◆ **Problem requirements**
Return every line from the listing where the word "encode" occurs.
----
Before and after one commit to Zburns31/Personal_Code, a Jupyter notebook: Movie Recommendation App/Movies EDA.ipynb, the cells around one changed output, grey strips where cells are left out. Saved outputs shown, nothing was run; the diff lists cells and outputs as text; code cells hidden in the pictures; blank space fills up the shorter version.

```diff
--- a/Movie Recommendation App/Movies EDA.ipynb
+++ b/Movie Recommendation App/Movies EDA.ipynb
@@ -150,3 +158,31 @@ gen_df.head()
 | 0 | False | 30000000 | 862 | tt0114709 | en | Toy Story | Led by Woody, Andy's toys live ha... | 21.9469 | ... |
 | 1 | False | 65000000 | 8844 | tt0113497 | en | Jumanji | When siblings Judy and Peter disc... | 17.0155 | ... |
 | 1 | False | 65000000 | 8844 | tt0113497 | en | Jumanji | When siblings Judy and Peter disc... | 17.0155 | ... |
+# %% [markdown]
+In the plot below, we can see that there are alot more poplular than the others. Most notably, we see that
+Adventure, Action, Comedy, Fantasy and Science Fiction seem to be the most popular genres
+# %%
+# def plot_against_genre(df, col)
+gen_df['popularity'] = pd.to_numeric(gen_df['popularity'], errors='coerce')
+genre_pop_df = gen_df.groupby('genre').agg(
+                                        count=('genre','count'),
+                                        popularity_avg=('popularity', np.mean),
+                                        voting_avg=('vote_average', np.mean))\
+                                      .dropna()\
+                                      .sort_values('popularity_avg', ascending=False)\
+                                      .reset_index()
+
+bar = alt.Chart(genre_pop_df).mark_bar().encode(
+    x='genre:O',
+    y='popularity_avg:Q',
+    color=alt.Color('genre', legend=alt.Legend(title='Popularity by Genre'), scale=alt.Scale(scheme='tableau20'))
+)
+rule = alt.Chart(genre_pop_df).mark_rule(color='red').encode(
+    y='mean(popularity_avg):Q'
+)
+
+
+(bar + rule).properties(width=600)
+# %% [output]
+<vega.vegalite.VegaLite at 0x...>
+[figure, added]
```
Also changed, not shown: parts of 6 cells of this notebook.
----
◆ **Task answer**
+bar = alt.Chart(genre_pop_df).mark_bar().encode(
+rule = alt.Chart(genre_pop_df).mark_rule(color='red').encode(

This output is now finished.